[DESCRIPTION OF THE TASK]: What lines in the following entries hold the word "article"? Copy each one.

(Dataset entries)
"""

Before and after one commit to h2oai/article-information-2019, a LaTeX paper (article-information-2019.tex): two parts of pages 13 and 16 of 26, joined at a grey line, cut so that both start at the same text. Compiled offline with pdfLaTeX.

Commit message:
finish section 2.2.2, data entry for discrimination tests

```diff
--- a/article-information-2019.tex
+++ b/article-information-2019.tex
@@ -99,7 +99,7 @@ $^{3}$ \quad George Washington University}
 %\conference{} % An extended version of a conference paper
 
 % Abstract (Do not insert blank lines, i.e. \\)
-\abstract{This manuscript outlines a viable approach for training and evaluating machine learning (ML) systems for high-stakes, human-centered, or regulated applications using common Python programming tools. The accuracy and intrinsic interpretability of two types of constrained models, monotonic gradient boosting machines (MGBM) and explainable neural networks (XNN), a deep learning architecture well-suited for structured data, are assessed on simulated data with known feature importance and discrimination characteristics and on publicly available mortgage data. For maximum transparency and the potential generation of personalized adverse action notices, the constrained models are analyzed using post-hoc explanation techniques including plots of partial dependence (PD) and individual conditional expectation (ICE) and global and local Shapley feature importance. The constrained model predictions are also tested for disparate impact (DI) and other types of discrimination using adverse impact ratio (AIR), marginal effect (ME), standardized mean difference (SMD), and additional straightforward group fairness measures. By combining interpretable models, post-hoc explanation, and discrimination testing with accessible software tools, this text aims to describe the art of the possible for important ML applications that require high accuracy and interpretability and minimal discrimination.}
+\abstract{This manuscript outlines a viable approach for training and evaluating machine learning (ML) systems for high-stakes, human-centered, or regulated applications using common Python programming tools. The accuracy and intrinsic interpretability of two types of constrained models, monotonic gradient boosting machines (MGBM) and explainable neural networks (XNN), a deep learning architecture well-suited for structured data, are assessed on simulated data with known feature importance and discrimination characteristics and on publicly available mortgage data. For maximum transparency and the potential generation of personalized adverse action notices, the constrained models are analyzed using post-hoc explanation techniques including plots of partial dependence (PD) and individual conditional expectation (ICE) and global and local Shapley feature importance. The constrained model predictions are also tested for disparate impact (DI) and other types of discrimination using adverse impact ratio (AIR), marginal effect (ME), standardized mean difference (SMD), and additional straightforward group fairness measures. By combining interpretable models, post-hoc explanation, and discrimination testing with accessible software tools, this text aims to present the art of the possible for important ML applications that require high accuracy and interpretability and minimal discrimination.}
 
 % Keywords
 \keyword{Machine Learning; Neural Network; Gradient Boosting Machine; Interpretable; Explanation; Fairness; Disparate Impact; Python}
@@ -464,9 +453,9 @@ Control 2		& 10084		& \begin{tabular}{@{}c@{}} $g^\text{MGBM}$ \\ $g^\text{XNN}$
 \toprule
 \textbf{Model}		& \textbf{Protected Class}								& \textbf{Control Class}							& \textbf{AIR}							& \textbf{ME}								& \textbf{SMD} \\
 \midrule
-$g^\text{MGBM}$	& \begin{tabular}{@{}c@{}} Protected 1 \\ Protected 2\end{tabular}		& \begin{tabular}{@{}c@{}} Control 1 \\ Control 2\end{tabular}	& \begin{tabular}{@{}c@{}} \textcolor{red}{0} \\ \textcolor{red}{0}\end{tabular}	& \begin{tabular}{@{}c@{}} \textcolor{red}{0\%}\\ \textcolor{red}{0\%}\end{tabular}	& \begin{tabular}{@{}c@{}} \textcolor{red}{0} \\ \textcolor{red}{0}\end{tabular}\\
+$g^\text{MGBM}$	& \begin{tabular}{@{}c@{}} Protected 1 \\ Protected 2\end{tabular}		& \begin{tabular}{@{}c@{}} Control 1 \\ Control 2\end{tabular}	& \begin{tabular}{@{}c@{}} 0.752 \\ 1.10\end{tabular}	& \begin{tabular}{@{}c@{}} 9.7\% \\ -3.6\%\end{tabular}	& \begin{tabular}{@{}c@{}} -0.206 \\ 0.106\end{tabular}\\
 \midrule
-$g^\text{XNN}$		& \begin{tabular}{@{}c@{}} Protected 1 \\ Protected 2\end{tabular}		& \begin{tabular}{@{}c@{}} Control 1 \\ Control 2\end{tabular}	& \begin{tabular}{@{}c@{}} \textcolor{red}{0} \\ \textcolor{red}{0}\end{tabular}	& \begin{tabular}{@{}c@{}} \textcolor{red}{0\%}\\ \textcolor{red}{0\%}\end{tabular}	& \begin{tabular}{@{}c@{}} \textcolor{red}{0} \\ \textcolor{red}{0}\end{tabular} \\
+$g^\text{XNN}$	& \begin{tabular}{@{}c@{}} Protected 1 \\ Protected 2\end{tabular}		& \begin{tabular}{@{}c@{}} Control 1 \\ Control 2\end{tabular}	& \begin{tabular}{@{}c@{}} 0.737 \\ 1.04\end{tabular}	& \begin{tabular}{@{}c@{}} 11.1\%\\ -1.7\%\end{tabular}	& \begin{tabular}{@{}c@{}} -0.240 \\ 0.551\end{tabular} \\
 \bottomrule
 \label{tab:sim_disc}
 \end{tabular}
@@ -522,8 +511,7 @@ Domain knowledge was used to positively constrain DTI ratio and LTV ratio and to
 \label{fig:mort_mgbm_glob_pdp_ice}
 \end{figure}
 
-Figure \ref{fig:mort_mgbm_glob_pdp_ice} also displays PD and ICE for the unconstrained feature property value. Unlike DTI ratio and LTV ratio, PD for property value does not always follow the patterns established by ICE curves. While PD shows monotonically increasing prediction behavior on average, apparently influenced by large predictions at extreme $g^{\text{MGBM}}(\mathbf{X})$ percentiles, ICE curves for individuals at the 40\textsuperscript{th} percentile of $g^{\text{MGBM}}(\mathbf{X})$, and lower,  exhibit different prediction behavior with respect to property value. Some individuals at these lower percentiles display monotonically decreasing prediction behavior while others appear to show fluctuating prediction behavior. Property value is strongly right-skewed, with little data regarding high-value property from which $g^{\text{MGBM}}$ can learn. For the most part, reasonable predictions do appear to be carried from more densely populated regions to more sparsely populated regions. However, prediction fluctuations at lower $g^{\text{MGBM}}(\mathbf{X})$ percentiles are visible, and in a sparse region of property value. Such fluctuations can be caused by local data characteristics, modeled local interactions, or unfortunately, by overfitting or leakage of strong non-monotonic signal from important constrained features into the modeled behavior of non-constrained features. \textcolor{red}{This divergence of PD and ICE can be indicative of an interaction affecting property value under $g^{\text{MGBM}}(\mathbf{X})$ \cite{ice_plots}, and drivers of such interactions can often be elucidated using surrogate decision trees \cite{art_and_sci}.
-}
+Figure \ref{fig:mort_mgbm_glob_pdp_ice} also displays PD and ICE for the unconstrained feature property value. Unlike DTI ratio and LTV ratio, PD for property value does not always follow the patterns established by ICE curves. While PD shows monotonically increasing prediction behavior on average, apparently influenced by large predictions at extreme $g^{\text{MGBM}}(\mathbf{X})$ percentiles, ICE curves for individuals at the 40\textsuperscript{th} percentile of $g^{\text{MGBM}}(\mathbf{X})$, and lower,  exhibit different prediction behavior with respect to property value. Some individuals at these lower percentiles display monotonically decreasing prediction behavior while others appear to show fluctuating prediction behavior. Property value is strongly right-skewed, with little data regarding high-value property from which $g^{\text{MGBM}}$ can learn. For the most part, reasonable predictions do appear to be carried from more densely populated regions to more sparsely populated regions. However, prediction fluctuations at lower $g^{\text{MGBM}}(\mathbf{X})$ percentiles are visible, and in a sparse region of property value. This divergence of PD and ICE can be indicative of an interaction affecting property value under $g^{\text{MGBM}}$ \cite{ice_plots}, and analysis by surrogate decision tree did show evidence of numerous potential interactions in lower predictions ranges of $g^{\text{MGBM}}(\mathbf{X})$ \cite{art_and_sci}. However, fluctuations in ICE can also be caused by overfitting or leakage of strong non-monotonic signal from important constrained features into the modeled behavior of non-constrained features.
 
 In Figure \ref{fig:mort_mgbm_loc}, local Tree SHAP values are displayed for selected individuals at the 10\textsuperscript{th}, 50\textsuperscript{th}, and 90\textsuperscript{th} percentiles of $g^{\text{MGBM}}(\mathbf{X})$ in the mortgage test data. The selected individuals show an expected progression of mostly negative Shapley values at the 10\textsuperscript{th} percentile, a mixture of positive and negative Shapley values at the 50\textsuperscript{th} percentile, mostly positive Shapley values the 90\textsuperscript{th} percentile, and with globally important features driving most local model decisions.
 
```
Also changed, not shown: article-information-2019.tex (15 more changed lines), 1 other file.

"""

[RESPONSE BOX]:
Before and after one commit to h2oai/article-information-2019, a LaTeX paper (article-information-2019.tex): two parts of pages 13 and 16 of 26, joined at a grey line, cut so that both start at the same text. Compiled offline with pdfLaTeX.
--- a/article-information-2019.tex
+++ b/article-information-2019.tex
Also changed, not shown: article-information-2019.tex (15 more changed lines), 1 other file.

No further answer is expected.